═══ Extracted data ═══

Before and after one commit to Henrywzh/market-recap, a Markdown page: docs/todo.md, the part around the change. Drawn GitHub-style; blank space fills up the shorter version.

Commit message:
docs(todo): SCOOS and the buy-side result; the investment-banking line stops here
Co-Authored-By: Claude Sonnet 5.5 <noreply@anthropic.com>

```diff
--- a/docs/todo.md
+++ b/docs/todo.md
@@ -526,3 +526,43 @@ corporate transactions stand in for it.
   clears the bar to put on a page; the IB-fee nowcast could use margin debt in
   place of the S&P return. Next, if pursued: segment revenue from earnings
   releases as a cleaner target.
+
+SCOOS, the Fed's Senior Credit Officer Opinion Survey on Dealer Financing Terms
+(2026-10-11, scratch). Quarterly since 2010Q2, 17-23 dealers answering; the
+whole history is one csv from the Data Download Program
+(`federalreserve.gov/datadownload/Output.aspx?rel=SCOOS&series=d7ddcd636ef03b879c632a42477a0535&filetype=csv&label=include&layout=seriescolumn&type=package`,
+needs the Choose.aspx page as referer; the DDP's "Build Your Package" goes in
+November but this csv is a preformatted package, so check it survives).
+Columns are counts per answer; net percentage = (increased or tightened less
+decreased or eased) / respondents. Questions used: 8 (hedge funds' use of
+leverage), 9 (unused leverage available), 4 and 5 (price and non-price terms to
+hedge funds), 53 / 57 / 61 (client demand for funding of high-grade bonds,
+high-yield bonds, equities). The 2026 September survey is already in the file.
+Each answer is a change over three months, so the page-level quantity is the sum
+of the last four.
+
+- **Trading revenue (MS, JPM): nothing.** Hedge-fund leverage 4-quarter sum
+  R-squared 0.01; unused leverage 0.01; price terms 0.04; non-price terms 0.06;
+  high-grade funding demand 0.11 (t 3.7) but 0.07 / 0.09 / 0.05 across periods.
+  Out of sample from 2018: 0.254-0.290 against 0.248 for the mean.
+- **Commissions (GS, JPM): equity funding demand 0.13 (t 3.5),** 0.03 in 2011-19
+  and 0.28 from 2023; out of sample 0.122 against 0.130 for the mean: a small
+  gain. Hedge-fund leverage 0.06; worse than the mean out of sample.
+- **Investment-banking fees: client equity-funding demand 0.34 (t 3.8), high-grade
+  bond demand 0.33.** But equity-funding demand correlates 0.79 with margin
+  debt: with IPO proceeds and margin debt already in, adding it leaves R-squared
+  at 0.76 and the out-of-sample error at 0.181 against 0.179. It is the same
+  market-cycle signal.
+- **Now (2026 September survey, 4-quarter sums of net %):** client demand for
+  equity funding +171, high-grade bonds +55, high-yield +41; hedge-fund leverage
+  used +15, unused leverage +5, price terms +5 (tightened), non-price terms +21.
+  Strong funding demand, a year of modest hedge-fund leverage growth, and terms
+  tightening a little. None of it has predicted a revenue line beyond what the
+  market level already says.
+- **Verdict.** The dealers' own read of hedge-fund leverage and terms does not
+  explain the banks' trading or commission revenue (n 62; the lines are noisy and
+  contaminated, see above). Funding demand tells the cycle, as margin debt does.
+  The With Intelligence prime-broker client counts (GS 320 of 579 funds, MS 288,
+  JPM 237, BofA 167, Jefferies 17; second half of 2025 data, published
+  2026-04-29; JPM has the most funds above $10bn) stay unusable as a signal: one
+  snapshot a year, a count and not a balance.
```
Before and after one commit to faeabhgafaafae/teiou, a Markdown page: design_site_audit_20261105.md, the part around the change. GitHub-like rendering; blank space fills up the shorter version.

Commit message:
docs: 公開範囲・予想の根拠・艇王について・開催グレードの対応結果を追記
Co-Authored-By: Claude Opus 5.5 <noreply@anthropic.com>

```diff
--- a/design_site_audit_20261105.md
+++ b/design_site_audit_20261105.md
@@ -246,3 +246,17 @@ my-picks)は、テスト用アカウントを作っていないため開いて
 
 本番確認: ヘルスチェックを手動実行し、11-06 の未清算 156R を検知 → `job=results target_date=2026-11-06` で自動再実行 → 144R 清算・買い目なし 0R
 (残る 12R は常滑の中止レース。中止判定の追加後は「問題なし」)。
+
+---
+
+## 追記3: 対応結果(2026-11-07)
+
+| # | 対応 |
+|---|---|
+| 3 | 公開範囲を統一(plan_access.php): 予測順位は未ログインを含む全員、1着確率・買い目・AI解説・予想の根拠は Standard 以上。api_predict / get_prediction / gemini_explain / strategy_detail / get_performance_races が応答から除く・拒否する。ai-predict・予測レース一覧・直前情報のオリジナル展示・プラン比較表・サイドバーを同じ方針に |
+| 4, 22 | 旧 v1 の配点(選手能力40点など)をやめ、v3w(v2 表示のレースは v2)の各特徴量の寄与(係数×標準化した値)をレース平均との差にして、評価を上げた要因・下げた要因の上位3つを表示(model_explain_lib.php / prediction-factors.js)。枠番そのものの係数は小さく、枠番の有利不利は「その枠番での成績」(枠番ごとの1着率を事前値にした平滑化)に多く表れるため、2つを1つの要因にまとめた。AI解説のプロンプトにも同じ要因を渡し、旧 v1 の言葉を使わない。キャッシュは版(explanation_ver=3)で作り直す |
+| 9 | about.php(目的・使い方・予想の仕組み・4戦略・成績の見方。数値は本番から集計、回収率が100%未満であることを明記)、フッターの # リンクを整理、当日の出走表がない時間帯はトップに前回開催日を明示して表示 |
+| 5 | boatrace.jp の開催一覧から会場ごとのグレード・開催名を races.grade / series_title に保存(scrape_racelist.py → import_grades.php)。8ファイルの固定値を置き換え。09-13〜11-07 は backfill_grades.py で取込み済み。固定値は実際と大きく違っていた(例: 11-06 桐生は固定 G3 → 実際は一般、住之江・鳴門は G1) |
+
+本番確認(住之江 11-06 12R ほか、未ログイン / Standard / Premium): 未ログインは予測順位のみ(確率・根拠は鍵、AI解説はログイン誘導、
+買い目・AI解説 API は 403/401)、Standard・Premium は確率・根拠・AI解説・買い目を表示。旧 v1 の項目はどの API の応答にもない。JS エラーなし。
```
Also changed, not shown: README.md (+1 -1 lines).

═══

What to do: Copy all of the data exactly. Skip nothing.

Response for this exercise:
Before and after one commit to Henrywzh/market-recap, a Markdown page: docs/todo.md, the part around the change. Drawn GitHub-style; blank space fills up the shorter version.

Commit message:
docs(todo): SCOOS and the buy-side result; the investment-banking line stops here
Co-Authored-By: Claude Sonnet 5.5 <noreply@anthropic.com>

```diff
--- a/docs/todo.md
+++ b/docs/todo.md
@@ -526,3 +526,43 @@ corporate transactions stand in for it.
   clears the bar to put on a page; the IB-fee nowcast could use margin debt in
   place of the S&P return. Next, if pursued: segment revenue from earnings
   releases as a cleaner target.
+
+SCOOS, the Fed's Senior Credit Officer Opinion Survey on Dealer Financing Terms
+(2026-10-11, scratch). Quarterly since 2010Q2, 17-23 dealers answering; the
+whole history is one csv from the Data Download Program
+(`federalreserve.gov/datadownload/Output.aspx?rel=SCOOS&series=d7ddcd636ef03b879c632a42477a0535&filetype=csv&label=include&layout=seriescolumn&type=package`,
+needs the Choose.aspx page as referer; the DDP's "Build Your Package" goes in
+November but this csv is a preformatted package, so check it survives).
+Columns are counts per answer; net percentage = (increased or tightened less
+decreased or eased) / respondents. Questions used: 8 (hedge funds' use of
+leverage), 9 (unused leverage available), 4 and 5 (price and non-price terms to
+hedge funds), 53 / 57 / 61 (client demand for funding of high-grade bonds,
+high-yield bonds, equities). The 2026 September survey is already in the file.
+Each answer is a change over three months, so the page-level quantity is the sum
+of the last four.
+
+- **Trading revenue (MS, JPM): nothing.** Hedge-fund leverage 4-quarter sum
+  R-squared 0.01; unused leverage 0.01; price terms 0.04; non-price terms 0.06;
+  high-grade funding demand 0.11 (t 3.7) but 0.07 / 0.09 / 0.05 across periods.
+  Out of sample from 2018: 0.254-0.290 against 0.248 for the mean.
+- **Commissions (GS, JPM): equity funding demand 0.13 (t 3.5),** 0.03 in 2011-19
+  and 0.28 from 2023; out of sample 0.122 against 0.130 for the mean: a small
+  gain. Hedge-fund leverage 0.06; worse than the mean out of sample.
+- **Investment-banking fees: client equity-funding demand 0.34 (t 3.8), high-grade
+  bond demand 0.33.** But equity-funding demand correlates 0.79 with margin
+  debt: with IPO proceeds and margin debt already in, adding it leaves R-squared
+  at 0.76 and the out-of-sample error at 0.181 against 0.179. It is the same
+  market-cycle signal.
+- **Now (2026 September survey, 4-quarter sums of net %):** client demand for
+  equity funding +171, high-grade bonds +55, high-yield +41; hedge-fund leverage
+  used +15, unused leverage +5, price terms +5 (tightened), non-price terms +21.
+  Strong funding demand, a year of modest hedge-fund leverage growth, and terms
+  tightening a little. None of it has predicted a revenue line beyond what the
+  market level already says.
+- **Verdict.** The dealers' own read of hedge-fund leverage and terms does not
+  explain the banks' trading or commission revenue (n 62; the lines are noisy and
+  contaminated, see above). Funding demand tells the cycle, as margin debt does.
+  The With Intelligence prime-broker client counts (GS 320 of 579 funds, MS 288,
+  JPM 237, BofA 167, Jefferies 17; second half of 2025 data, published
+  2026-04-29; JPM has the most funds above $10bn) stay unusable as a signal: one
+  snapshot a year, a count and not a balance.
```
Before and after one commit to faeabhgafaafae/teiou, a Markdown page: design_site_audit_20261105.md, the part around the change. GitHub-like rendering; blank space fills up the shorter version.

Commit message:
docs: 公開範囲・予想の根拠・艇王について・開催グレードの対応結果を追記
Co-Authored-By: Claude Opus 5.5 <noreply@anthropic.com>

```diff
--- a/design_site_audit_20261105.md
+++ b/design_site_audit_20261105.md
@@ -246,3 +246,17 @@ my-picks)は、テスト用アカウントを作っていないため開いて
 
 本番確認: ヘルスチェックを手動実行し、11-06 の未清算 156R を検知 → `job=results target_date=2026-11-06` で自動再実行 → 144R 清算・買い目なし 0R
 (残る 12R は常滑の中止レース。中止判定の追加後は「問題なし」)。
+
+---
+
+## 追記3: 対応結果(2026-11-07)
+
+| # | 対応 |
+|---|---|
+| 3 | 公開範囲を統一(plan_access.php): 予測順位は未ログインを含む全員、1着確率・買い目・AI解説・予想の根拠は Standard 以上。api_predict / get_prediction / gemini_explain / strategy_detail / get_performance_races が応答から除く・拒否する。ai-predict・予測レース一覧・直前情報のオリジナル展示・プラン比較表・サイドバーを同じ方針に |
+| 4, 22 | 旧 v1 の配点(選手能力40点など)をやめ、v3w(v2 表示のレースは v2)の各特徴量の寄与(係数×標準化した値)をレース平均との差にして、評価を上げた要因・下げた要因の上位3つを表示(model_explain_lib.php / prediction-factors.js)。枠番そのものの係数は小さく、枠番の有利不利は「その枠番での成績」(枠番ごとの1着率を事前値にした平滑化)に多く表れるため、2つを1つの要因にまとめた。AI解説のプロンプトにも同じ要因を渡し、旧 v1 の言葉を使わない。キャッシュは版(explanation_ver=3)で作り直す |
+| 9 | about.php(目的・使い方・予想の仕組み・4戦略・成績の見方。数値は本番から集計、回収率が100%未満であることを明記)、フッターの # リンクを整理、当日の出走表がない時間帯はトップに前回開催日を明示して表示 |
+| 5 | boatrace.jp の開催一覧から会場ごとのグレード・開催名を races.grade / series_title に保存(scrape_racelist.py → import_grades.php)。8ファイルの固定値を置き換え。09-13〜11-07 は backfill_grades.py で取込み済み。固定値は実際と大きく違っていた(例: 11-06 桐生は固定 G3 → 実際は一般、住之江・鳴門は G1) |
+
+本番確認(住之江 11-06 12R ほか、未ログイン / Standard / Premium): 未ログインは予測順位のみ(確率・根拠は鍵、AI解説はログイン誘導、
+買い目・AI解説 API は 403/401)、Standard・Premium は確率・根拠・AI解説・買い目を表示。旧 v1 の項目はどの API の応答にもない。JS エラーなし。
```
Also changed, not shown: README.md (+1 -1 lines).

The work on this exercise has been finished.